Andrej Bauer writes about using alternatives to set-theories as foundations, (in particular homotopy type theory), in the article "Am I a constructive mathematician?" which contains the line "A world of mathematics may be a forcing extension of set theory, or a topos, or a pretopos, or a model of type theory, or any other structure within which it is possible to interpret the basic language of mathematics."
One viewpoint is that there isn't a one true set-theory but a set-theoretic multiverse. Might we not then in a similar vein say there is also a topos-theoretic multiverse, a homotopy-type-theoretic multiverse (a submultiverse of the type-theoretic multiverse?), and many other basic-language-of-mathematics-interpreting-structure multiverses that haven't been discovered.
Para-quoting Andrej Bauer again: "infinitely many worlds of mathematics ... visit them all, understand how they are related, and see what happens to his favorite subject as he moves between them" - this is where the Inter-Multiversal bit comes in. Which multiverse does Mochizuki's Inter-Universal fit into?
If a particular flavor of multiverse, say the set-theoretic multiverse, is formalized then perhaps one could vary that formalization to arrive at a multimultiverse for that flavor (as mentioned in comments in the above link), but what is the collective noun for a collection of different flavors of multiverses? A manifest of multiverses? Does the manifest of all multiverses constitute an omniverse?
1) What other examples are there of "structures within which it is possible to interpret the basic language of mathematics"?
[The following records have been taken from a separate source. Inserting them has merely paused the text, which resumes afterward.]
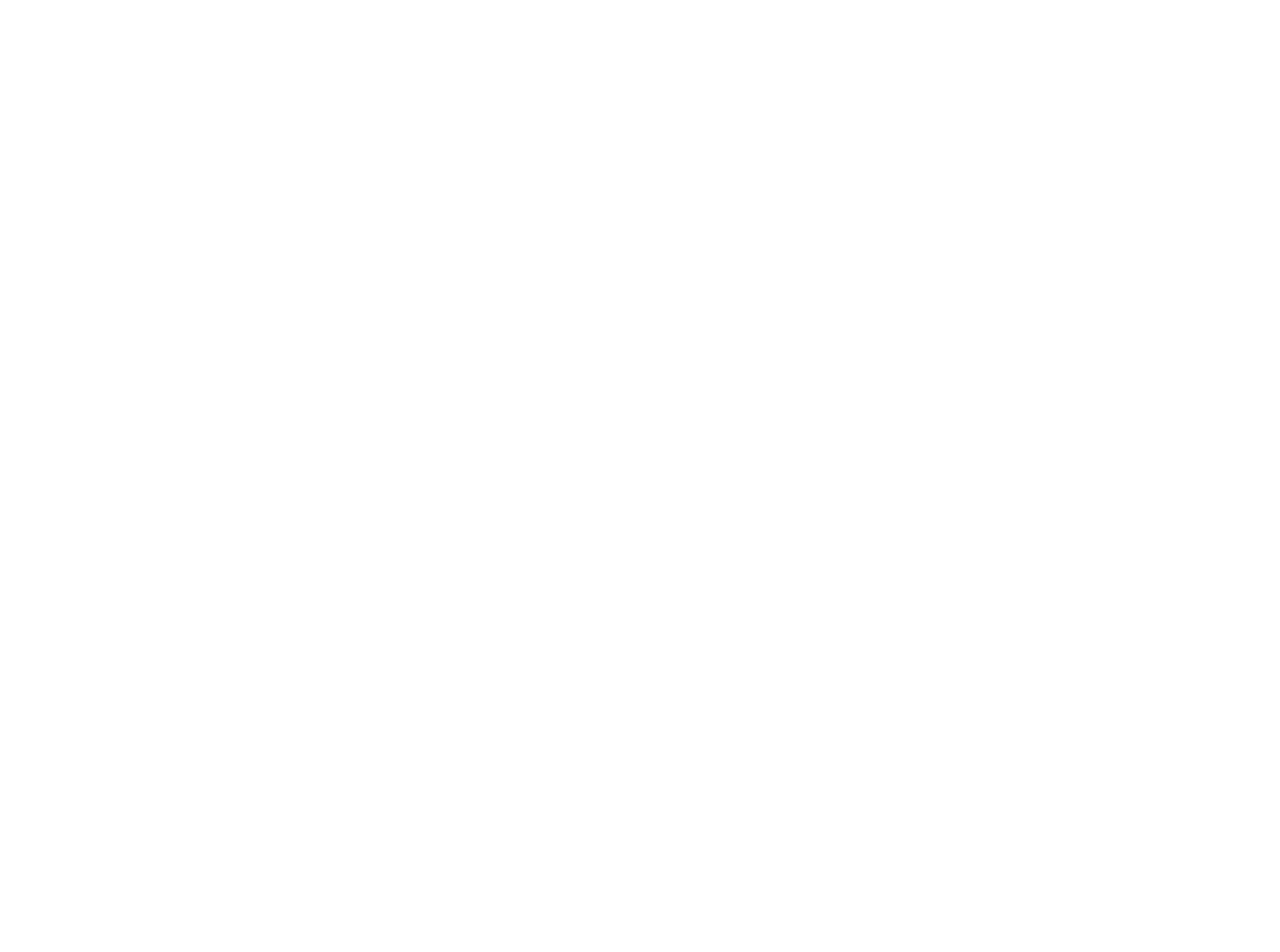
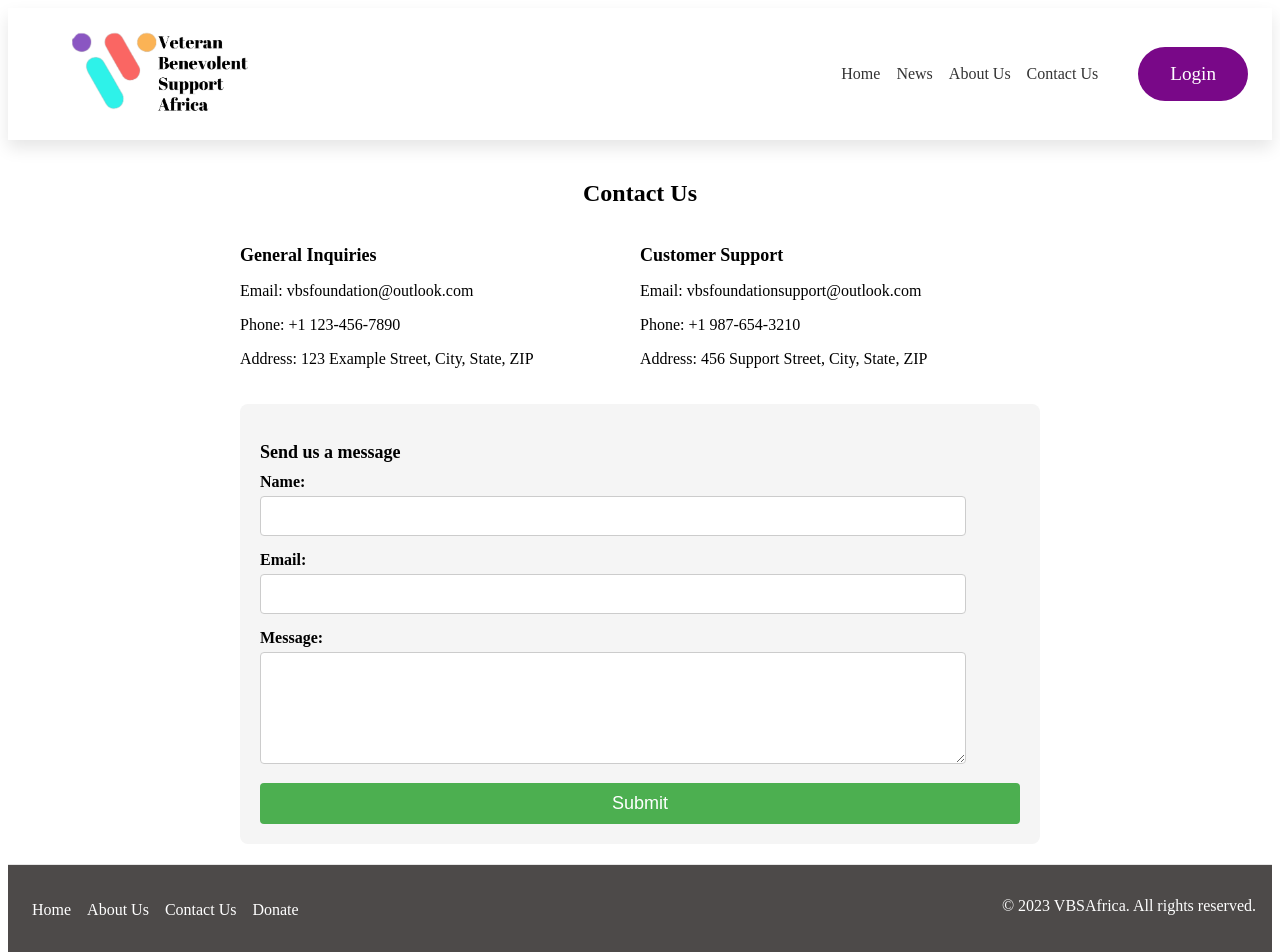
Before and after one commit to AsukFavour/Veteransconnect, a React (Vite) app: page /contactus in a window 1280 px wide. Before the commit this address had no page. Shown: the top 952 px of the page. Before the commit the page ends 800 px from the top, so only its background shows below. Built offline with nearby package versions, Linux system fonts and the light colour scheme.

Commit message:
updates to some component

```diff
--- a/index.html
+++ b/index.html
@@ -2,9 +2,9 @@
 <html lang="en">
   <head>
     <meta charset="UTF-8" />
-    <link rel="icon" type="image/svg+xml" href="/vite.svg" />
+    <link rel="icon" type="" href="/logo.png" />
     <meta name="viewport" content="width=device-width, initial-scale=1.0" />
-    <title>Vite + React</title>
+    <title>VBSAfrica</title>
   </head>
   <body>
     <div id="root"></div>
--- a/src/App.jsx
+++ b/src/App.jsx
@@ -8,6 +8,7 @@
 import Entrepreneurship from "./component/Entrepreneurship/Entrepreneurship";
 import AuthForm from "./component/Authform/AuthForm";
 import Support from "./component/Support/Support";
+import ContactUs from "./component/ContactUs/ContactUs";
 
 function App() {
 
@@ -42,6 +43,9 @@
          <Route path="/support" element={
           <Support/>
         } />
+         <Route path="/contactus" element={
+          <ContactUs/>
+        } />
 
       </Routes>
     </Router>
--- a/src/component/Authform/AuthForm.jsx
+++ b/src/component/Authform/AuthForm.jsx
@@ -52,7 +52,7 @@
 
   return (
   <>
-   <Link to={'/'}><h2>Back Home >></h2>
+   <Link to={'/'}><h2>Back Home </h2>
       </Link>
     <div className="auth-form">
       <h2 className="auth-form__title">{isLogin ? 'Login' : 'Sign Up'}</h2>
--- a/src/component/Cards/CardGrid.css
+++ b/src/component/Cards/CardGrid.css
@@ -37,7 +37,7 @@
 .card__button {
   display: inline-block;
   padding: 0.5rem 1rem;
-  background-color: #007bff;
+  background-color: #790888;
   color: #fff;
   border-radius: 0.25rem;
   text-decoration: none;
@@ -48,5 +48,5 @@
 }
 
 .card__button:hover {
-  background-color: #0069d9;
+  background-color: #880882;
 }
--- a/src/component/Cards/Cards.jsx
+++ b/src/component/Cards/Cards.jsx
@@ -39,24 +39,23 @@
         link="/education"
       />
       <Card
-        imgSrc={employmentImg}
-        title="Employment"
-        description="Transitioning from military service to civilian life can be challenging. Our platform provides access to a wide range of job opportunities explore job listings from organizations, both in the public and private sectors that value your unique skill set and experience."
-        link="/employment"
-      />
-      <Card
         imgSrc={entrepreneurshipImg}
         title="Entrepreneurship"
         description="If you aspire to start and grow your own business, our platform provides a range of entrepreneurship courses to equip you with the necessary knowledge and skills."
         link="/entrepreneurship"
       />
       <Card
+        imgSrc={employmentImg}
+        title="Employment"
+        description="Transitioning from military service to civilian life can be challenging. Our platform provides access to a wide range of job opportunities explore job listings from organizations, both in the public and private sectors that value your unique skill set and experience."
+        link="/employment"
+      />
+      {/* <Card
         imgSrc={insuranceImg}
         title="Insurance"
         description="Protecting your future and your loved ones is paramount. We offer comprehensive information and resources related to insurance options specifically tailored for veterans."
         link="/insurance"
-      />
-
+      /> */}
       <Card
         imgSrc={advocacyImg}
         title="Advocacy"
--- /dev/null
+++ b/src/component/ContactUs/ContactUs.css
@@ -0,0 +1,71 @@
+.contact-us {
+    max-width: 800px;
+    margin: 0 auto;
+    padding: 20px;
+  }
+
+  .contact-us__title {
+    font-size: 24px;
+    text-align: center;
+    margin-bottom: 20px;
+  }
+
+  .contact-us__info {
+    display: flex;
+    justify-content: space-between;
+    margin-bottom: 20px;
+  }
+
+  .contact-us__details {
+    flex: 1;
+  }
+
+  .contact-us__subtitle {
+    font-size: 18px;
+    font-weight: bold;
+    margin-bottom: 10px;
+  }
+
+  .contact-us__form {
+    background-color: #f5f5f5;
+    padding: 20px;
+    border-radius: 8px;
+
+  }
+
+  .contact-us__form-group {
+    margin-bottom: 15px;
+  }
+
+  .contact-us__form-group label {
+    display: block;
+    margin-bottom: 5px;
+    font-weight: bold;
+  }
+
+  .contact-us__form-group input,
+  .contact-us__form-group textarea {
+    width: 90%;
+    padding: 10px;
+    font-size: 16px;
+    border-radius: 4px;
+    border: 1px solid #ccc;
+  }
+
+  .contact-us__submit-button {
+    width: 100%;
+    padding: 10px;
+    font-size: 18px;
+    background-color: #4caf50;
+    color: #fff;
+    border: none;
+    border-radius: 4px;
+    cursor: pointer;
+  }
+
+  @media (max-width: 480px) {
+    .contact-us {
+      width: 100%;
+      max-width: none;
+    }
+  }
--- /dev/null
+++ b/src/component/ContactUs/ContactUs.jsx
@@ -0,0 +1,50 @@
+import React from "react";
+import "./ContactUs.css";
+import Footer from "../Footer/Footer";
+import Navbar from "../TopNavbar/Navbar";
+
+function ContactUs() {
+  return (
+    <>
+      <Navbar />
+      <div className="contact-us">
+        <h2 className="contact-us__title">Contact Us</h2>
+        <div className="contact-us__info">
+          <div className="contact-us__details">
+            <h3 className="contact-us__subtitle">General Inquiries</h3>
+            <p>Email: vbsfoundation@outlook.com</p>
+            <p>Phone: +1 123-456-7890</p>
+            <p>Address: 123 Example Street, City, State, ZIP</p>
+          </div>
+          <div className="contact-us__details">
+            <h3 className="contact-us__subtitle">Customer Support</h3>
+            <p>Email: vbsfoundationsupport@outlook.com</p>
+            <p>Phone: +1 987-654-3210</p>
+            <p>Address: 456 Support Street, City, State, ZIP</p>
+          </div>
+        </div>
+        <form className="contact-us__form">
+          <h3 className="contact-us__subtitle">Send us a message</h3>
+          <div className="contact-us__form-group">
+            <label htmlFor="name">Name:</label>
+            <input type="text" id="name" />
+          </div>
+          <div className="contact-us__form-group">
+            <label htmlFor="email">Email:</label>
+            <input type="email" id="email" />
+          </div>
+          <div className="contact-us__form-group">
+            <label htmlFor="message">Message:</label>
+            <textarea id="message" rows="5"></textarea>
+          </div>
+          <button type="submit" className="contact-us__submit-button">
+            Submit
+          </button>
+        </form>
+      </div>
+      <Footer />
+    </>
+  );
+}
+
+export default ContactUs;
--- a/src/component/Footer/Footer.jsx
+++ b/src/component/Footer/Footer.jsx
@@ -8,8 +8,8 @@
     <footer className="footer">
       <div className="footer__links">
       <Link to={'/'} >Home</Link>
-        <a href="#">About Us</a>
-        <a href="#">Contact Us</a>
+      <Link to={'/about'} >About Us</Link>
+      <Link to={'/contactus'} >Contact Us</Link>
         <a href="#">Donate</a>
       </div>
       <p className="footer__text">&copy; 2023 VBSAfrica. All rights reserved.</p>
--- a/src/component/News/News.css
+++ b/src/component/News/News.css
@@ -66,7 +66,7 @@
 }
 
 .news-item__button {
-  background-color: #0077c2;
+  background-color: #790888;
   border: none;
   color: #fff;
   cursor: pointer;
@@ -76,5 +76,5 @@
 }
 
 .news-item__button:hover {
-  background-color: #005ea6;
+  background-color: #880882;
 }
--- a/src/component/Support/Support.jsx
+++ b/src/component/Support/Support.jsx
@@ -4,8 +4,8 @@
 import Banner from "../Banner/Banner";
 import Footer from "../Footer/Footer";
 import telemedicine from "../../assets/supports.jpg";
-import healthEducation from "../../assets/supports.jpg";
-import backimg from "../../assets/supports.jpg";
+import healthEducation from "../../assets/advocacy.jpg";
+import backimg from "../../assets/volunteer.jpg";
 
 const Support = () => {
   return (
--- a/src/component/TopNavbar/Navbar.css
+++ b/src/component/TopNavbar/Navbar.css
@@ -36,7 +36,7 @@
 }
 
 .navbar__donate {
-  background-color: #007bff;
+  background-color: #790888;
   color: #fff;
   font-size: 1.2rem;
   padding: 1rem 2rem;
@@ -49,7 +49,7 @@
 }
 
 .navbar__donate:hover {
-  background-color: #0056b3;
+  background-color: #880882d2;
 }
 
 @media only screen and (max-width: 768px) {
--- a/src/component/TopNavbar/Navbar.jsx
+++ b/src/component/TopNavbar/Navbar.jsx
@@ -1,8 +1,8 @@
-import React, { useState } from 'react';
-import logo from '../../assets/polotno.png';
-import './Navbar.css';
+import React, { useState } from "react";
+import logo from "../../assets/polotno.png";
+import "./Navbar.css";
 import { Link } from "react-router-dom";
-import { FaBars, FaTimes } from 'react-icons/fa';
+import { FaBars, FaTimes } from "react-icons/fa";
 
 function Navbar() {
   const [menuOpen, setMenuOpen] = useState(false);
@@ -13,17 +13,28 @@
 
   return (
     <nav className="navbar">
-      <Link to={'/'}>
-      <img src={logo} alt="Logo" className="navbar__logo" /></Link>
+      <Link to={"/"}>
+        <img src={logo} alt="Logo" className="navbar__logo" />
+      </Link>
       <button className="navbar__toggle" onClick={handleMenuToggle}>
-        {menuOpen ? <FaTimes />: <FaBars />}
+        {menuOpen ? <FaTimes /> : <FaBars />}
       </button>
-      <div className={`navbar__links ${menuOpen ? 'navbar__links--open' : ''}`}>
-        <Link to={'/'} className="navbar__link">Home</Link>
-        <Link to={'/allnews'} className="navbar__link">News</Link>
-        <Link to={'/about'} className="navbar__link">About Us</Link>
-        <a href="#" className="navbar__link">Contact Us</a>
-        <Link to={'/login'} className='navbar__donate'>Login</Link>
+      <div className={`navbar__links ${menuOpen ? "navbar__links--open" : ""}`}>
+        <Link to={"/"} className="navbar__link">
+          Home
+        </Link>
+        <Link to={"/allnews"} className="navbar__link">
+          News
+        </Link>
+        <Link to={"/about"} className="navbar__link">
+          About Us
+        </Link>
+        <Link to={"/contactus"} className="navbar__link">
+          Contact Us
+        </Link>
+        <Link to={"/login"} className="navbar__donate">
+          Login
+        </Link>
       </div>
     </nav>
   );
```
Also changed, not shown: public/logo.png (added).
2) Do you actually need something like a transfer principle from non-standard analysis in order to make use of results from a different universe or multiverse, or can you theorize about collections of universes and multiverses and thereby learn things that will be of use for the particular universe that you are most interested in? i.e. what alternatives are there to transfer-principles?